→ Directions for this task
Each entry should be given again exactly, with any image left out.

BEGIN Data extracts

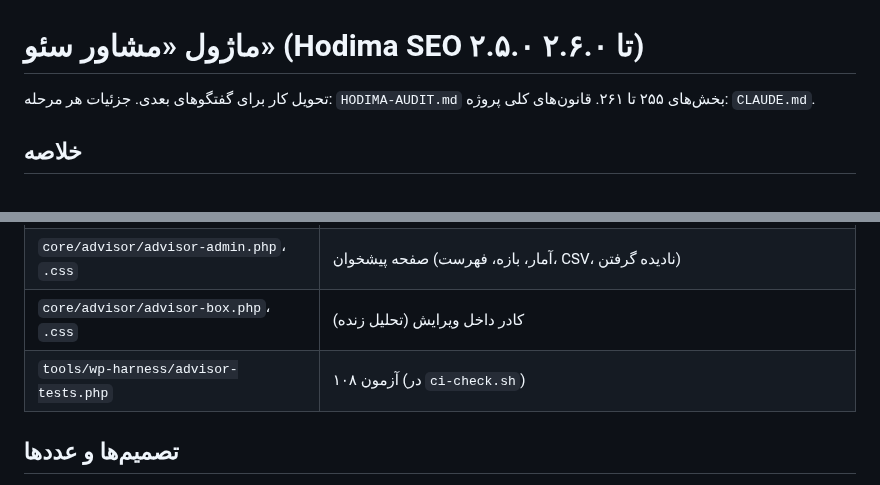
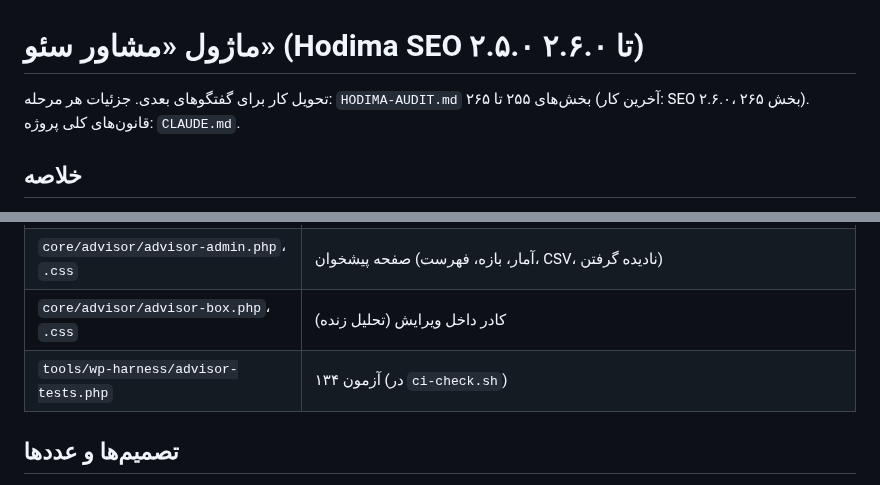
Before and after one commit to hodhodtoys-stack/hodima, a Markdown page: docs/seo-advisor.md, 2 parts joined by grey strips. Rendered like a GitHub page.

```diff
--- a/docs/seo-advisor.md
+++ b/docs/seo-advisor.md
@@ -1,6 +1,6 @@
 # ماژول «مشاور سئو» (Hodima SEO ۲.۵.۰ تا ۲.۶.۰)
 
-تحویل کار برای گفتگوهای بعدی. جزئیات هر مرحله: `HODIMA-AUDIT.md` بخش‌های ۲۵۵ تا ۲۶۱. قانون‌های کلی پروژه: `CLAUDE.md`.
+تحویل کار برای گفتگوهای بعدی. جزئیات هر مرحله: `HODIMA-AUDIT.md` بخش‌های ۲۵۵ تا ۲۶۵ (آخرین کار: SEO ۲.۶.۰، بخش ۲۶۵). قانون‌های کلی پروژه: `CLAUDE.md`.
 
 ## خلاصه
 با داده Search Console همین سایت (جستجوی وب، نه دیسکاور) برای هر صفحه می‌گوید چه کاری بیشترین کلیک اضافه را می‌آورد. **فقط پیشنهاد می‌دهد؛ چیزی را در سایت عوض نمی‌کند.** پیشخوان: «ابزارهای هدیما ← مشاور سئو» (`admin.php?page=hodima-advisor`) و کادر «مشاور سئو» داخل ویرایش نوشته/برگه/محصول/دسته (کنار سئوباکس). ماژول `advisor` در «ماژول‌های سئو» روشن/خاموش می‌شود.
@@ -15,7 +15,7 @@
 | `core/advisor/advisor-steps.php`، `advisor-steps-view.php`، `advisor-steps.css` | «دقیقا چه کنید»: عنوان/متا، تیترها، لینک از کدام صفحه‌ها، صفحه مرجع |
 | `core/advisor/advisor-admin.php`، `.css` | صفحه پیشخوان (آمار، بازه، فهرست، CSV، نادیده گرفتن) |
 | `core/advisor/advisor-box.php`، `.css` | کادر داخل ویرایش (تحلیل زنده) |
-| `tools/wp-harness/advisor-tests.php` | ۱۰۸ آزمون (در `ci-check.sh`) |
+| `tools/wp-harness/advisor-tests.php` | ۱۳۴ آزمون (در `ci-check.sh`) |
 
 ## تصمیم‌ها و عددها
 - بازه ۲۸/۹۰/۱۸۰ روز (پیش‌فرض ۹۰)؛ بازه قبلی هم‌اندازه برای افت؛ داده تا ۲ روز پیش (وقت اقیانوس آرام).
```
Also changed, not shown: other parts of docs/seo-advisor.md (+24 -9 lines), CLAUDE.md (+1 -1 lines).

END Data extracts

→ Response
Before and after one commit to hodhodtoys-stack/hodima, a Markdown page: docs/seo-advisor.md, 2 parts joined by grey strips. Rendered like a GitHub page.

```diff
--- a/docs/seo-advisor.md
+++ b/docs/seo-advisor.md
@@ -1,6 +1,6 @@
 # ماژول «مشاور سئو» (Hodima SEO ۲.۵.۰ تا ۲.۶.۰)
 
-تحویل کار برای گفتگوهای بعدی. جزئیات هر مرحله: `HODIMA-AUDIT.md` بخش‌های ۲۵۵ تا ۲۶۱. قانون‌های کلی پروژه: `CLAUDE.md`.
+تحویل کار برای گفتگوهای بعدی. جزئیات هر مرحله: `HODIMA-AUDIT.md` بخش‌های ۲۵۵ تا ۲۶۵ (آخرین کار: SEO ۲.۶.۰، بخش ۲۶۵). قانون‌های کلی پروژه: `CLAUDE.md`.
 
 ## خلاصه
 با داده Search Console همین سایت (جستجوی وب، نه دیسکاور) برای هر صفحه می‌گوید چه کاری بیشترین کلیک اضافه را می‌آورد. **فقط پیشنهاد می‌دهد؛ چیزی را در سایت عوض نمی‌کند.** پیشخوان: «ابزارهای هدیما ← مشاور سئو» (`admin.php?page=hodima-advisor`) و کادر «مشاور سئو» داخل ویرایش نوشته/برگه/محصول/دسته (کنار سئوباکس). ماژول `advisor` در «ماژول‌های سئو» روشن/خاموش می‌شود.
@@ -15,7 +15,7 @@
 | `core/advisor/advisor-steps.php`، `advisor-steps-view.php`، `advisor-steps.css` | «دقیقا چه کنید»: عنوان/متا، تیترها، لینک از کدام صفحه‌ها، صفحه مرجع |
 | `core/advisor/advisor-admin.php`، `.css` | صفحه پیشخوان (آمار، بازه، فهرست، CSV، نادیده گرفتن) |
 | `core/advisor/advisor-box.php`، `.css` | کادر داخل ویرایش (تحلیل زنده) |
-| `tools/wp-harness/advisor-tests.php` | ۱۰۸ آزمون (در `ci-check.sh`) |
+| `tools/wp-harness/advisor-tests.php` | ۱۳۴ آزمون (در `ci-check.sh`) |
 
 ## تصمیم‌ها و عددها
 - بازه ۲۸/۹۰/۱۸۰ روز (پیش‌فرض ۹۰)؛ بازه قبلی هم‌اندازه برای افت؛ داده تا ۲ روز پیش (وقت اقیانوس آرام).
```
Also changed, not shown: other parts of docs/seo-advisor.md (+24 -9 lines), CLAUDE.md (+1 -1 lines).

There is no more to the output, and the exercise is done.